I love this song. The song kicks off with a disco inspired beat that I’d expect San Francisco Dance-Music Queen Sylvester to have produced. Do you wanna funk? Indeed. Beep is infectiously cactchy with amazing hooks and Ji Yoon’s vocals are once again on point. Her Beep Beeps and Bow wow wows will keep you bopping your head over and over. I especially love the “what what what what what…” portion of the song. To say the song is fierce fun funky and fresh is an understatement. It’s so completely fabulous that I halfway expect one of the Queens from Ru Paul’s Drag Race to show up and turn it out. If I had my choice it would be Latrice Royale and Manila Luzon in their best Soul Train bell bottoms and wigs. The song is going is a strong contender for Song of the Month.
I’m not digging it. I’m loving it. Somebody call McDonalds.
The video from a kpop standpoint is completely off the chain. Their is nothing normal or run of the mill happening here. I especially love the retro production of the video that makes it look like we’re actually watching Soul Train. It adds a legitimacy to the song as it harkens back to the late 1970’s paying homage to great artists like Prince. Those under a certain age might not remember Soul Train at all. Soul Train was a heavily Black-American focused dance and music show which first aired in syndication in 1971 and didn’t end its run until 2006. That’s a solid 35 years and remains today to be the longest running syndicated television show in American history. Soul Train is an enormously important cultural phenomenon that brought a stage, on television, to a new demographic of the American landscape which didn’t really have a national exposure. It was a response to American Bandstand, another long running music and dance show, but that show rarely featured any non-white acts or dancers prior to Soul Train making a splash. In my opinion, Soul Train is why in the 1990’s we had shows dance shows on Mtv’s Spring Break and largely led the way for music countdown shows the way we know them today. Without Soul Train we would not have seen a diversification of music that was allowed to be on television and shows like TRL (remember when Mtv was cool? I do.) and any number of Korean shows like M! Countdown. Referencing this aspect of American culture so directly could have been a huge mistake or a huge win if done right and I’m happy to say that despite some rather strange use of stereotypes (the introduction for example) the music video gets it right. I felt the video honored the history and heritage of the music and venue that came before it in a way that may turn some off due to their lack of history regarding soul music. Bravo!

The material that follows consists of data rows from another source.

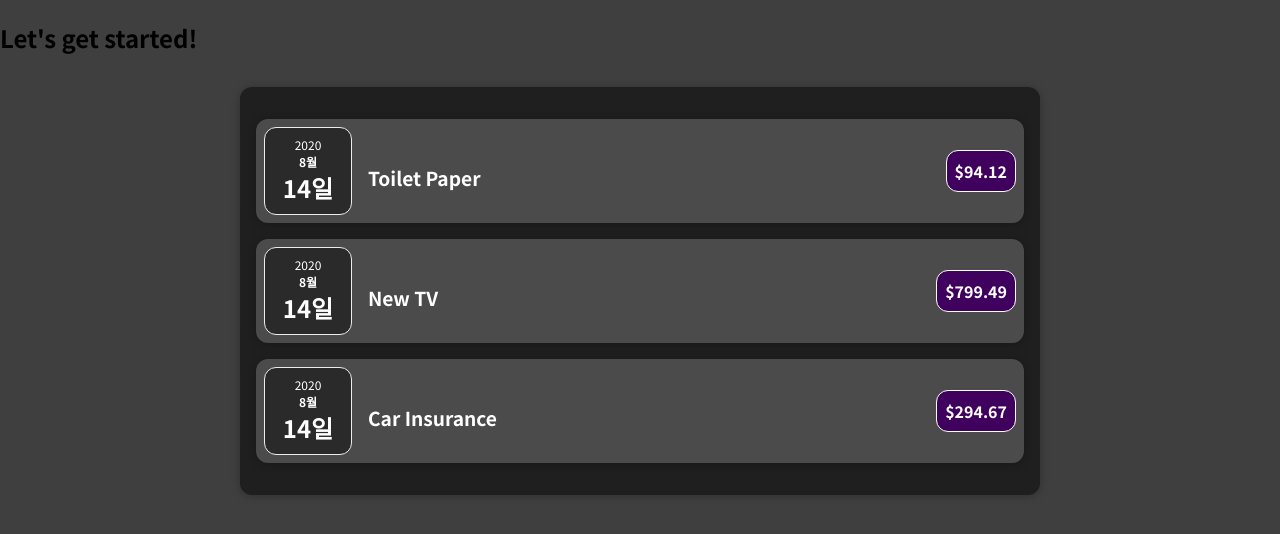
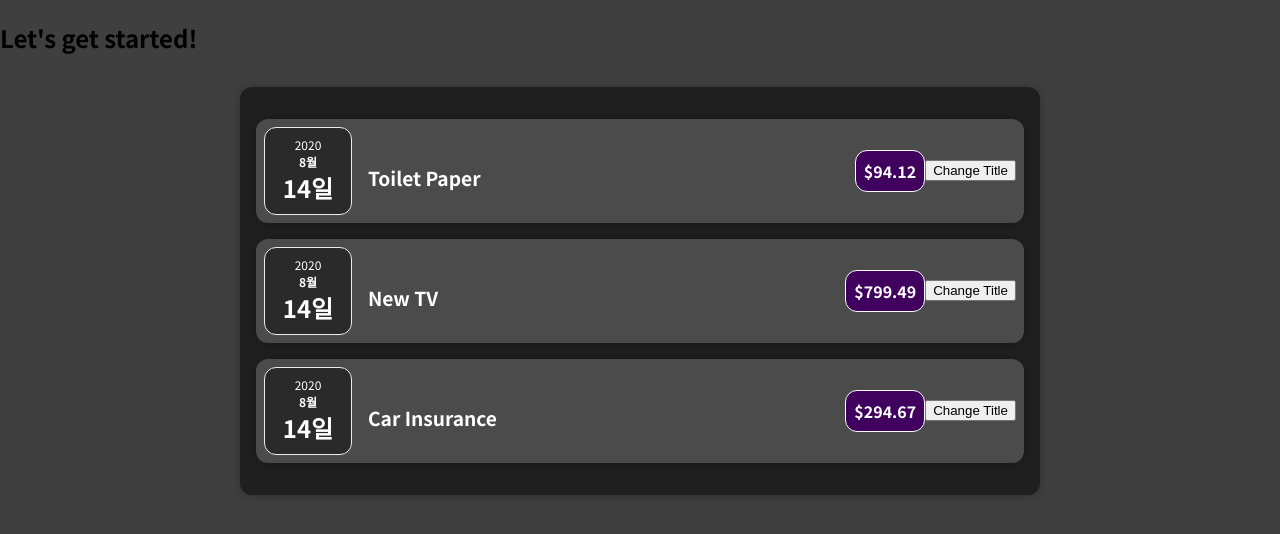
Before and after one commit to minjeong19/react-study, a React (Create React App) app: page / in a window 1280 px wide. Shown: the top 534 px of the page. Built offline with nearby package versions, Linux system fonts and the light colour scheme.

Commit message:
useState사용

```diff
--- a/src/components/ExpenseItem.jsx
+++ b/src/components/ExpenseItem.jsx
@@ -1,16 +1,23 @@
-import React from "react";
+import React, { useState } from "react";
 import ExpenseDate from "./ExpenseDate";
 import "../style/expenseItem.scss";
 import Card from "./Card";
 
 export default function ExpenseItem(props) {
+  const [title, setTitle] = useState(props.title);
+
+  const clickHandler = () => {
+    setTitle("Updated!");
+    console.log(title);
+  };
   return (
     <Card className="expense-item">
       <ExpenseDate date={props.date} />
       <div className="expense-item__description">
-        <h1 className="title">{props.title}</h1>
+        <h1 className="title">{title}</h1>
         <div className="price">${props.amount}</div>
       </div>
+      <button onClick={clickHandler}>Change Title</button>
     </Card>
   );
 }
```
Also changed, not shown: src/components/NewExpense.jsx (added).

Aside from the interesting cultural connections we see in the video it’s just simply fun. Sure, it references a time when most of the people reading this parent’s are old enough to remember Soul Train but, I don’t think it’ll matter because the fun factor is so high. Cameos are everywhere with my favorites being Noh Hong Cul, Muzie, and of course my ultimate bias looking so sick Jay Park. They add a bit of humor to the video that splices together Korean dancers dancing right along with black dancers from today and what looks to be original footage from Soul Train circa 1978. If the producers of the video didn’t use some Soul Train footage that is some uncanny wardrobing they accomplished.
Bow wow wow wow…what what what what what what what what what you ask?
I love this. I love everything about Beep.
The total package, perfect 10/10.